▶ **Activity**:
Show all lines of the entries in which the word "hover" is found.

(Source records begins)

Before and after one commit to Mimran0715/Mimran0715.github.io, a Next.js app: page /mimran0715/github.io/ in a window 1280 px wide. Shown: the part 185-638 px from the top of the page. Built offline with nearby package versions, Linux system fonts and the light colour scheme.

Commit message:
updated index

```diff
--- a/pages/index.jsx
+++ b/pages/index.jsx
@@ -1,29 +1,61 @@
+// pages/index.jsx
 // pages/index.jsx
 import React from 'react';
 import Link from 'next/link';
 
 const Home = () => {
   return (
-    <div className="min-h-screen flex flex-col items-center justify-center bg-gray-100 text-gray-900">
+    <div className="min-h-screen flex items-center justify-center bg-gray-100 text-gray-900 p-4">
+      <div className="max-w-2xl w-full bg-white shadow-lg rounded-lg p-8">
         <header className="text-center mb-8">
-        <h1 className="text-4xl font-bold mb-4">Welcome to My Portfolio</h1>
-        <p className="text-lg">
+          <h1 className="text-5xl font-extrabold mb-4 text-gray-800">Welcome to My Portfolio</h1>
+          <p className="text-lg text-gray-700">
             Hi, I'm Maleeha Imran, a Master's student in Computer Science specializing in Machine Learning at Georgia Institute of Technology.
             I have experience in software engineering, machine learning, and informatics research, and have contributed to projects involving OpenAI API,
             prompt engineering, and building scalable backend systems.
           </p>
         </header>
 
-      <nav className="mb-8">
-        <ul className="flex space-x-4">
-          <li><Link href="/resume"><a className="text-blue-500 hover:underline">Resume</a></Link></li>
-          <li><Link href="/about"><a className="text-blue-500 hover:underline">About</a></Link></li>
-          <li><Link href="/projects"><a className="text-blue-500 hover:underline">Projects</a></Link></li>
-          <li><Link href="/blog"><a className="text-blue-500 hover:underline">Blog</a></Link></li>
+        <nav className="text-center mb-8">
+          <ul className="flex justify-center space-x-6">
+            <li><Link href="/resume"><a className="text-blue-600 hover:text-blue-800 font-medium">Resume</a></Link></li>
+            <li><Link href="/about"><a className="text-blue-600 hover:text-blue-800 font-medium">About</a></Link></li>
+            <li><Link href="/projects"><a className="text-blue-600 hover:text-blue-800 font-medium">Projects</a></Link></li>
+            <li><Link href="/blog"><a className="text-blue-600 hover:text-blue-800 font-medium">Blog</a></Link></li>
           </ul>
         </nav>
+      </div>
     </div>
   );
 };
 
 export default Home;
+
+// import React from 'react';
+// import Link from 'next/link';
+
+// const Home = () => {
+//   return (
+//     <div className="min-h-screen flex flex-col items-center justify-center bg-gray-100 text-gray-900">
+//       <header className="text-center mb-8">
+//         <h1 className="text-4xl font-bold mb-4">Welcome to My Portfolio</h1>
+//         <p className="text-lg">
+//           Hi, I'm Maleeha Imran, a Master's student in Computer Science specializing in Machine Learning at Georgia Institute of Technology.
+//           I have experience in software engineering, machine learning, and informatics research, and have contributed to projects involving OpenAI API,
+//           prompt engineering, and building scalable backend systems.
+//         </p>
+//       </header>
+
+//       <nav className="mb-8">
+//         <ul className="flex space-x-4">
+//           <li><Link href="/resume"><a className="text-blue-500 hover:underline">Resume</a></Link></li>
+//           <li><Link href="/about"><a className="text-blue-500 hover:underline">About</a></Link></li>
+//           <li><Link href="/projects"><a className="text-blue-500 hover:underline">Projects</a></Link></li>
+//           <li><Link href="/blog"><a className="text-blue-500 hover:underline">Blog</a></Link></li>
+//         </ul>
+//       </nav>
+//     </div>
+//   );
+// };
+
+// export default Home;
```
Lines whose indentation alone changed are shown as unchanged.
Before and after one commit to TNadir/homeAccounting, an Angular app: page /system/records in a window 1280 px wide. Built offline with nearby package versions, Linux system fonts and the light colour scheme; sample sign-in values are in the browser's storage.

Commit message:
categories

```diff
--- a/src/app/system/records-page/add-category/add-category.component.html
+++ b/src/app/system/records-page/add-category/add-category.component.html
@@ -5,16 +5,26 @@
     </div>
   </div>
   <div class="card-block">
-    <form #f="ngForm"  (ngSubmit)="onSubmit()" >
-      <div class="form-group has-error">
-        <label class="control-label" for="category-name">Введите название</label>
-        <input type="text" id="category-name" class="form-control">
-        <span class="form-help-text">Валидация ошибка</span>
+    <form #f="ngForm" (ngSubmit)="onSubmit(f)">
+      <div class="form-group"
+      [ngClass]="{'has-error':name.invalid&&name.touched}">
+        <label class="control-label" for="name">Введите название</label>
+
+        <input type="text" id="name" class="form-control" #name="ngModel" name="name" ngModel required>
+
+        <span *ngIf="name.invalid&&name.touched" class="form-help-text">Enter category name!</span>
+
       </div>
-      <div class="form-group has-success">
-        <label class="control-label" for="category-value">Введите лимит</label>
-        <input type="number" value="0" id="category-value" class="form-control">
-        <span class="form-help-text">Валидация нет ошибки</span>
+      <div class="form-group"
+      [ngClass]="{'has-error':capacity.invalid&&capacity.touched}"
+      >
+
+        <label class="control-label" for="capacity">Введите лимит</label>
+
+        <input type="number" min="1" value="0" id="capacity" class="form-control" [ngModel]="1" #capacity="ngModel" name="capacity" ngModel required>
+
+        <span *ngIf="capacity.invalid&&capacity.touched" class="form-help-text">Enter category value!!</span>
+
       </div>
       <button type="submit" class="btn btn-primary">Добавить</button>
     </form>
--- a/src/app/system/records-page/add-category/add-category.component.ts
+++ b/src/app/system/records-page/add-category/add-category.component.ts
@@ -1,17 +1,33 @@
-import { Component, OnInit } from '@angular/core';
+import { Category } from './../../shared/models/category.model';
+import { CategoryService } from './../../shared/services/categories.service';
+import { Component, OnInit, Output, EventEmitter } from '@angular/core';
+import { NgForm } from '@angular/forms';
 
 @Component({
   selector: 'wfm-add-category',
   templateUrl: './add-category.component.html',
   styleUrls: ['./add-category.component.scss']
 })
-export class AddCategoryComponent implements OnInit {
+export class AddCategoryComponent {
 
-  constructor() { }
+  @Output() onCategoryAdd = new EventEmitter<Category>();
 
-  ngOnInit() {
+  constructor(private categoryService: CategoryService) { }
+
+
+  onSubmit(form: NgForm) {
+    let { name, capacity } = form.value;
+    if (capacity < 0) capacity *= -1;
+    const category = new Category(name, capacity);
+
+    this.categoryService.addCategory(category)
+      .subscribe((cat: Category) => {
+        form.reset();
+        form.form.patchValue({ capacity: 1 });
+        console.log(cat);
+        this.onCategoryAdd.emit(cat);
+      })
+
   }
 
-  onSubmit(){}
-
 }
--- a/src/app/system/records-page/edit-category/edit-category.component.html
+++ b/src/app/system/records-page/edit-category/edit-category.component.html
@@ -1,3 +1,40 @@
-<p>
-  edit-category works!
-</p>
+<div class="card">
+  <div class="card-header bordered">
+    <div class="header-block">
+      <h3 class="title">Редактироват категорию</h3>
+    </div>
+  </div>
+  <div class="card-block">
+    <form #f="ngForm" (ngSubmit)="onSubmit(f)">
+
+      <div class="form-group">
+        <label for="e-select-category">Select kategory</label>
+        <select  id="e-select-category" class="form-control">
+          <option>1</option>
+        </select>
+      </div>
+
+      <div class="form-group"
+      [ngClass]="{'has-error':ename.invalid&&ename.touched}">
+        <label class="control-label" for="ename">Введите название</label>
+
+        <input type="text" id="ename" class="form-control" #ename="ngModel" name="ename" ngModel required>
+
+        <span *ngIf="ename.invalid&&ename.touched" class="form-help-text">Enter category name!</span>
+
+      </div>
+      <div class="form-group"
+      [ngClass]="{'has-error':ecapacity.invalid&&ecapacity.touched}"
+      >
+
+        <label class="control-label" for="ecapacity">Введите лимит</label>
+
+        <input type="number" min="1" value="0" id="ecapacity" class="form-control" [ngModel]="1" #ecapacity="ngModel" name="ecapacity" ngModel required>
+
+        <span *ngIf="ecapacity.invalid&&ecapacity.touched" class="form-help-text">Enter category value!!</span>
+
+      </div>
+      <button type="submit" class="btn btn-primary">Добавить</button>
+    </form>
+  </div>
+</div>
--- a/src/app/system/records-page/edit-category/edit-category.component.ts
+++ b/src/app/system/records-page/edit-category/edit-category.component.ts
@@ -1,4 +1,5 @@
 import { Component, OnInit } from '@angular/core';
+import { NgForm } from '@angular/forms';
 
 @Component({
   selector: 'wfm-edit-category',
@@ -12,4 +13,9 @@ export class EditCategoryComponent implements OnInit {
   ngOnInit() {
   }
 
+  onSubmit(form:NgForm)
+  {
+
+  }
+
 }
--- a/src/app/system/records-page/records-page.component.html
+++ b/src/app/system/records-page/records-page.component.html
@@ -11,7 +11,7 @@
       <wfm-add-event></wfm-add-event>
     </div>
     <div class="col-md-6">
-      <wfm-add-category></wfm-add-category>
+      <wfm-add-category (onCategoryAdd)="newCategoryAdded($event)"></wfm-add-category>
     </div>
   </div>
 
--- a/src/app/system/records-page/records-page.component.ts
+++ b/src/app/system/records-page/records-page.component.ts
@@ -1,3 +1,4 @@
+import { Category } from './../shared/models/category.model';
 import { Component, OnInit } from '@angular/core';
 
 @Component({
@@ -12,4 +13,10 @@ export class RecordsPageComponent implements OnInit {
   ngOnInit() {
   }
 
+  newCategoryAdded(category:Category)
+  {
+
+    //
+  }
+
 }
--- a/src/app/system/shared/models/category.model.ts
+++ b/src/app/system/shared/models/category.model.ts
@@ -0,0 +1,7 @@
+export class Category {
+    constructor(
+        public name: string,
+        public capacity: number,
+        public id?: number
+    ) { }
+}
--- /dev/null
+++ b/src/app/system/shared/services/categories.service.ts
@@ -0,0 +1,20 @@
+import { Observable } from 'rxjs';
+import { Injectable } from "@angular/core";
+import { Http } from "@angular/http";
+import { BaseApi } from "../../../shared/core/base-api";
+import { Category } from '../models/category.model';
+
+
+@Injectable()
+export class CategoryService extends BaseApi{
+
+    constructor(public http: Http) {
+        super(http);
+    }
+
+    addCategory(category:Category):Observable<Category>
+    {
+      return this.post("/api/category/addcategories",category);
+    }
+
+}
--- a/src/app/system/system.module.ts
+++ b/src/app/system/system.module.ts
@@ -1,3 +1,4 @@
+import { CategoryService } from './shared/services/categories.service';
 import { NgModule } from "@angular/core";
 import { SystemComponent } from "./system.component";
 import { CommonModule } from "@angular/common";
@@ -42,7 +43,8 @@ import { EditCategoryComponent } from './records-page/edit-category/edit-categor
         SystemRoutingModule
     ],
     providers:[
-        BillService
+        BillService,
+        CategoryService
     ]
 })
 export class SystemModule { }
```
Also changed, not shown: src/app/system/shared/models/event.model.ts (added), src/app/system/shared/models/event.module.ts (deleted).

(Source records ends)

▶ **Result for this exercise**:
-          <li><Link href="/resume"><a className="text-blue-500 hover:underline">Resume</a></Link></li>
-          <li><Link href="/about"><a className="text-blue-500 hover:underline">About</a></Link></li>
-          <li><Link href="/projects"><a className="text-blue-500 hover:underline">Projects</a></Link></li>
-          <li><Link href="/blog"><a className="text-blue-500 hover:underline">Blog</a></Link></li>
+            <li><Link href="/resume"><a className="text-blue-600 hover:text-blue-800 font-medium">Resume</a></Link></li>
+            <li><Link href="/about"><a className="text-blue-600 hover:text-blue-800 font-medium">About</a></Link></li>
+            <li><Link href="/projects"><a className="text-blue-600 hover:text-blue-800 font-medium">Projects</a></Link></li>
+            <li><Link href="/blog"><a className="text-blue-600 hover:text-blue-800 font-medium">Blog</a></Link></li>
+//           <li><Link href="/resume"><a className="text-blue-500 hover:underline">Resume</a></Link></li>
+//           <li><Link href="/about"><a className="text-blue-500 hover:underline">About</a></Link></li>
+//           <li><Link href="/projects"><a className="text-blue-500 hover:underline">Projects</a></Link></li>
+//           <li><Link href="/blog"><a className="text-blue-500 hover:underline">Blog</a></Link></li>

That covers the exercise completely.